At a November oil depletion conference in London, Christopher Smith, a BA Connect airline captain, referred to aviation as one of the fastest growing industries in the world. It consumes 5 million barrels of oil per day globally, nearly 10 percent of all transportation fuel use. C02 emissions from aviation were 5 percent of the UK’s 2003 emissions and could rise to 12 percent by 2020 and 40 percent by 2050. Unrestrained growth in air travel is not compatible with the country’s effort to reduce its C02 emissions to 40 percent of 1990 levels by 2050.

Smith addressed the question of alternative fuels to replace kerosene as a jet fuel. He discussed the potentials of hydrogen, ethanol/methanol, biodiesel and synthetic fuels. He sees little likelihood that these alternatives will replace kerosene in aircraft engines soon. Smith concludes that efficiency and fuel conservation strategies will dominate airline fuel policy. Since all fuel alternatives are costly and have climate change impacts, he believes the industry will accept very high costs before any large scale fuel switching occurs. The increasing cost of fuels and the need to limit combustion emissions may mean that some of today’s flying will no longer be possible.

For every ton of kerosene consumed in jet aircraft, slightly more than 3 tons of C02 are released. The IPPC report on climate-change indicated that the overall climate changing effects of aviation are about 2.7 times greater than the C02 effect alone. Water vapor, soot, particulates, and ozone also have impacts considering the high altitudes of jet aircraft flight.

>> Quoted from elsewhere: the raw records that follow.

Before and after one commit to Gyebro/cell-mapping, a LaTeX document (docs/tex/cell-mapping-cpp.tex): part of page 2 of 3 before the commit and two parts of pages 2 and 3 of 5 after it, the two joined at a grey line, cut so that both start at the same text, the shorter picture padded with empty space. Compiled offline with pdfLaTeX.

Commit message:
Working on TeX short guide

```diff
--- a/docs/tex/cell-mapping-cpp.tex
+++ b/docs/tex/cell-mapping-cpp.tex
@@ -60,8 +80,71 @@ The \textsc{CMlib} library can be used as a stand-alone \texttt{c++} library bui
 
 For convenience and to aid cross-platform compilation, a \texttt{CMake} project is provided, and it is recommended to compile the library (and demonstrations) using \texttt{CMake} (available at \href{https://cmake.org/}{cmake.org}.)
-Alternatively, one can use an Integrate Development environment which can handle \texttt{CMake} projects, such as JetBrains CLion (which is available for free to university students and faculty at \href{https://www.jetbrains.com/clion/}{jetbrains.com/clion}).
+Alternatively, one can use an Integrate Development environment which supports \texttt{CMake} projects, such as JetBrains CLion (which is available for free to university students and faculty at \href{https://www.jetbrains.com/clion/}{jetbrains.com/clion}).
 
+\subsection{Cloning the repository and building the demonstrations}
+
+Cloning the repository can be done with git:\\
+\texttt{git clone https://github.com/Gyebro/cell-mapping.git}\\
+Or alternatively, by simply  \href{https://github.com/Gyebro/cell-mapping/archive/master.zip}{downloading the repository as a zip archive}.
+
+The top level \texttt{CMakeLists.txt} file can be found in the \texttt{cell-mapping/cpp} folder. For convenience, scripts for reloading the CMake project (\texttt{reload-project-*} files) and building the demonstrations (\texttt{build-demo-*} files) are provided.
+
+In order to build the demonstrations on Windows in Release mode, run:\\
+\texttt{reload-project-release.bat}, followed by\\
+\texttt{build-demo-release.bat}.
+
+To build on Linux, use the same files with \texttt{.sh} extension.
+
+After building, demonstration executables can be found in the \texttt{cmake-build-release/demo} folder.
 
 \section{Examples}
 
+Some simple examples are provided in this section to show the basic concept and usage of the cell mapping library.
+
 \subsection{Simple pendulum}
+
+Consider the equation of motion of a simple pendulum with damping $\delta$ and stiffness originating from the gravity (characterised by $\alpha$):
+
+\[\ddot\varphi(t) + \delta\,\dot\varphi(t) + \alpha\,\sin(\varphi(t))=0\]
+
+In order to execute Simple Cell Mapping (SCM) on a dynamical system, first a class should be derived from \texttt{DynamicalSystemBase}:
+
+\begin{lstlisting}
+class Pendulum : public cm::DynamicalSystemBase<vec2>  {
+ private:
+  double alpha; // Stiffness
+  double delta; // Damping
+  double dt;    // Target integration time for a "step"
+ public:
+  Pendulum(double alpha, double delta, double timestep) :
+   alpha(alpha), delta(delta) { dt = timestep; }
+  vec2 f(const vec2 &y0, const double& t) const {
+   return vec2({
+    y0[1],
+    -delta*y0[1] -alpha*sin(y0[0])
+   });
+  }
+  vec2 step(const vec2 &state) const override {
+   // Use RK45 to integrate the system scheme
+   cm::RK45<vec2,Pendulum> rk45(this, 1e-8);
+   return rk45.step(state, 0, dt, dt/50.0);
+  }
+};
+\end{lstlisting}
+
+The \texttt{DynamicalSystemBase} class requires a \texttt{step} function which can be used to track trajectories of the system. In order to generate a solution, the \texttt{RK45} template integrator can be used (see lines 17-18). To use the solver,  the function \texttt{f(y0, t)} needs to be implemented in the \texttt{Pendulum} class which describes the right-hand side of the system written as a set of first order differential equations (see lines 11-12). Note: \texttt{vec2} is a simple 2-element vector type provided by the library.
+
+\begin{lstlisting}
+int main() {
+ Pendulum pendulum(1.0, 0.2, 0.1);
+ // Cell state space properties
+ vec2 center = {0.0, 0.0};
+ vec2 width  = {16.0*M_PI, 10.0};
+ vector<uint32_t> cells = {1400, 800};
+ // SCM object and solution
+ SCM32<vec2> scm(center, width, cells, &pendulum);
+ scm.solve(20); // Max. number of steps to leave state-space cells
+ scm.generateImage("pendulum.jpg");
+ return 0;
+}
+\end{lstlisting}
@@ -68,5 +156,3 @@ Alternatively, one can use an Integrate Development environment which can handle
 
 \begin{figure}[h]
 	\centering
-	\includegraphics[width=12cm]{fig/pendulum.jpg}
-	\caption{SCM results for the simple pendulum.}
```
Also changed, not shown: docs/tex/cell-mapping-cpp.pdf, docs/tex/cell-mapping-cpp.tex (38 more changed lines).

In a front-page article in the Dec. 19 issue of USA Today, Gary Stoller disclosed the probability of aviation emissions becoming one of the largest contributors to global warming by 2050. Of interest is the article’s recognition of Jim Starry’s airport design as a means to reduce airport emissions. John Kasarda, a professor at the University of North Carolina and designer of airports worldwide, sees merit in Starry’s untried design.

Starry revealed in a recent phone conversation he will travel to North Carolina in January to work with Kasarda in refining his design to make it commercially viable. We encouraged Starry to find support, even though he met with frustrating resistance over the past 25 years trying to find backing for his Starrport. We discussed his ideas with government officials as well as Stoller. They agreed that the Starrport concept was intriguing, but until it was built, there was no way to judge its merit.

Starry’s persistence and good fortune in finding someone who could implement his ideas for an energy-saving, emission-cutting innovation are admirable. If successful, we will breathe a little easier for his efforts.

(The Starrport was first referred to in “The Breath of the Planet” in the May 10, 2006, issue of The Rock River Times)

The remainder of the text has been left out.